Saved entries
□ □ □ □
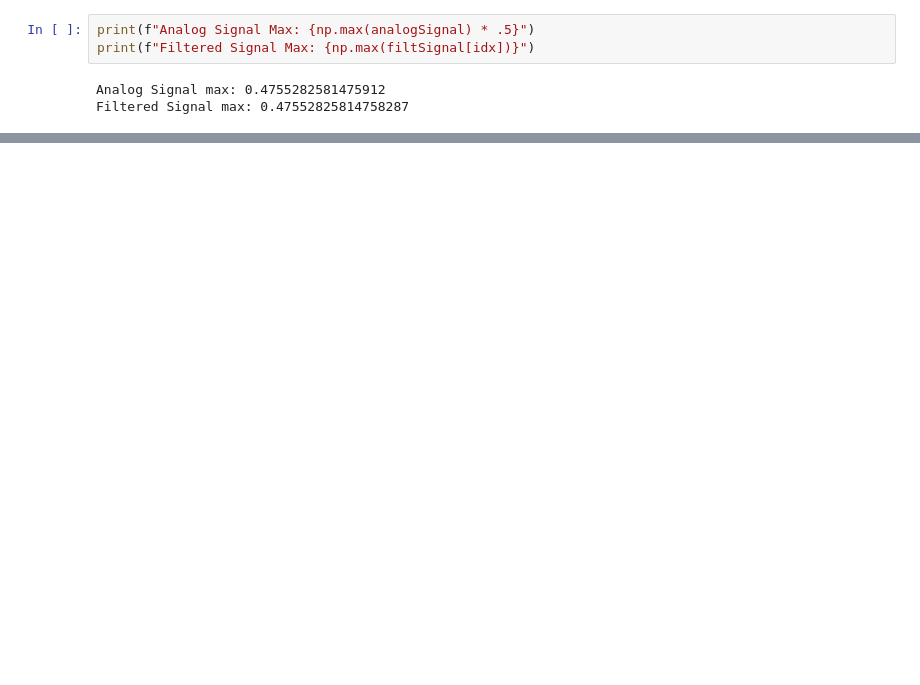
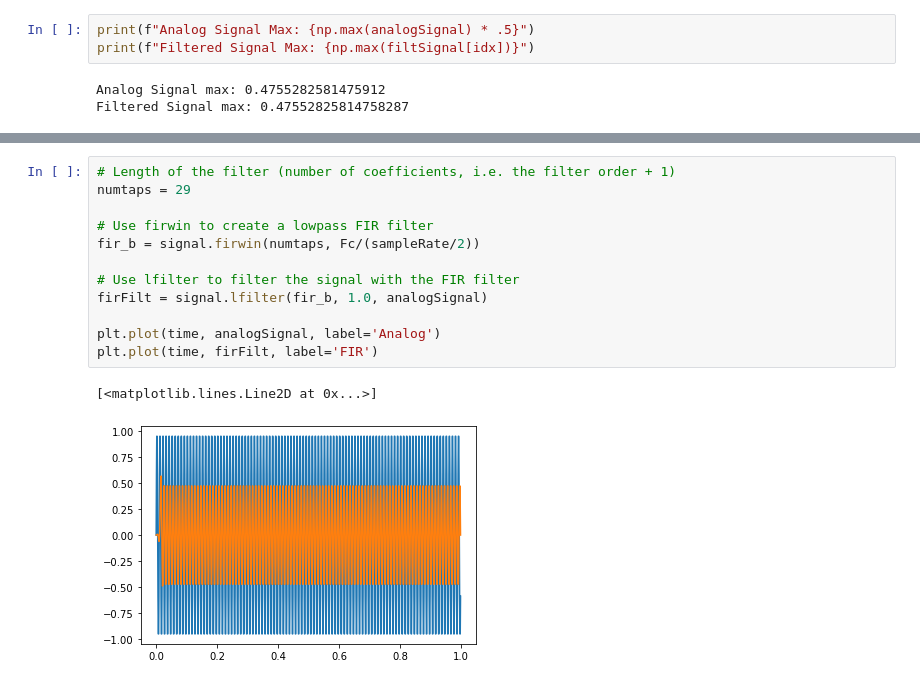
Before and after one commit to JeffChuSBX/LunchAndLearn, a Jupyter notebook: Lunch_And_Learn_2_SignalProcessing.ipynb, the cells around one changed output, grey strips where cells are left out. Saved outputs shown, nothing was run; the diff lists cells and outputs as text; blank space fills up the shorter version.

```diff
--- a/Lunch_And_Learn_2_SignalProcessing.ipynb
+++ b/Lunch_And_Learn_2_SignalProcessing.ipynb
@@ -334,0 +349,15 @@ Filtered Signal max: 0.47552825814758287
+# %%
+# Length of the filter (number of coefficients, i.e. the filter order + 1)
+numtaps = 29
+
+# Use firwin to create a lowpass FIR filter
+fir_b = signal.firwin(numtaps, Fc/(sampleRate/2))
+
+# Use lfilter to filter the signal with the FIR filter
+firFilt = signal.lfilter(fir_b, 1.0, analogSignal)
+
+plt.plot(time, analogSignal, label='Analog')
+plt.plot(time, firFilt, label='FIR')
+# %% [output]
+[<matplotlib.lines.Line2D at 0x...>]
+[figure, added]
```
Also changed, not shown: parts of 5 cells of this notebook.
□ □ □ □
### TASK INSTRUCTIONS
What you return should be the entries from above, unchanged and without their images.

### ANSWER TO THE EXERCISE
Before and after one commit to JeffChuSBX/LunchAndLearn, a Jupyter notebook: Lunch_And_Learn_2_SignalProcessing.ipynb, the cells around one changed output, grey strips where cells are left out. Saved outputs shown, nothing was run; the diff lists cells and outputs as text; blank space fills up the shorter version.

```diff
--- a/Lunch_And_Learn_2_SignalProcessing.ipynb
+++ b/Lunch_And_Learn_2_SignalProcessing.ipynb
@@ -334,0 +349,15 @@ Filtered Signal max: 0.47552825814758287
+# %%
+# Length of the filter (number of coefficients, i.e. the filter order + 1)
+numtaps = 29
+
+# Use firwin to create a lowpass FIR filter
+fir_b = signal.firwin(numtaps, Fc/(sampleRate/2))
+
+# Use lfilter to filter the signal with the FIR filter
+firFilt = signal.lfilter(fir_b, 1.0, analogSignal)
+
+plt.plot(time, analogSignal, label='Analog')
+plt.plot(time, firFilt, label='FIR')
+# %% [output]
+[<matplotlib.lines.Line2D at 0x...>]
+[figure, added]
```
Also changed, not shown: parts of 5 cells of this notebook.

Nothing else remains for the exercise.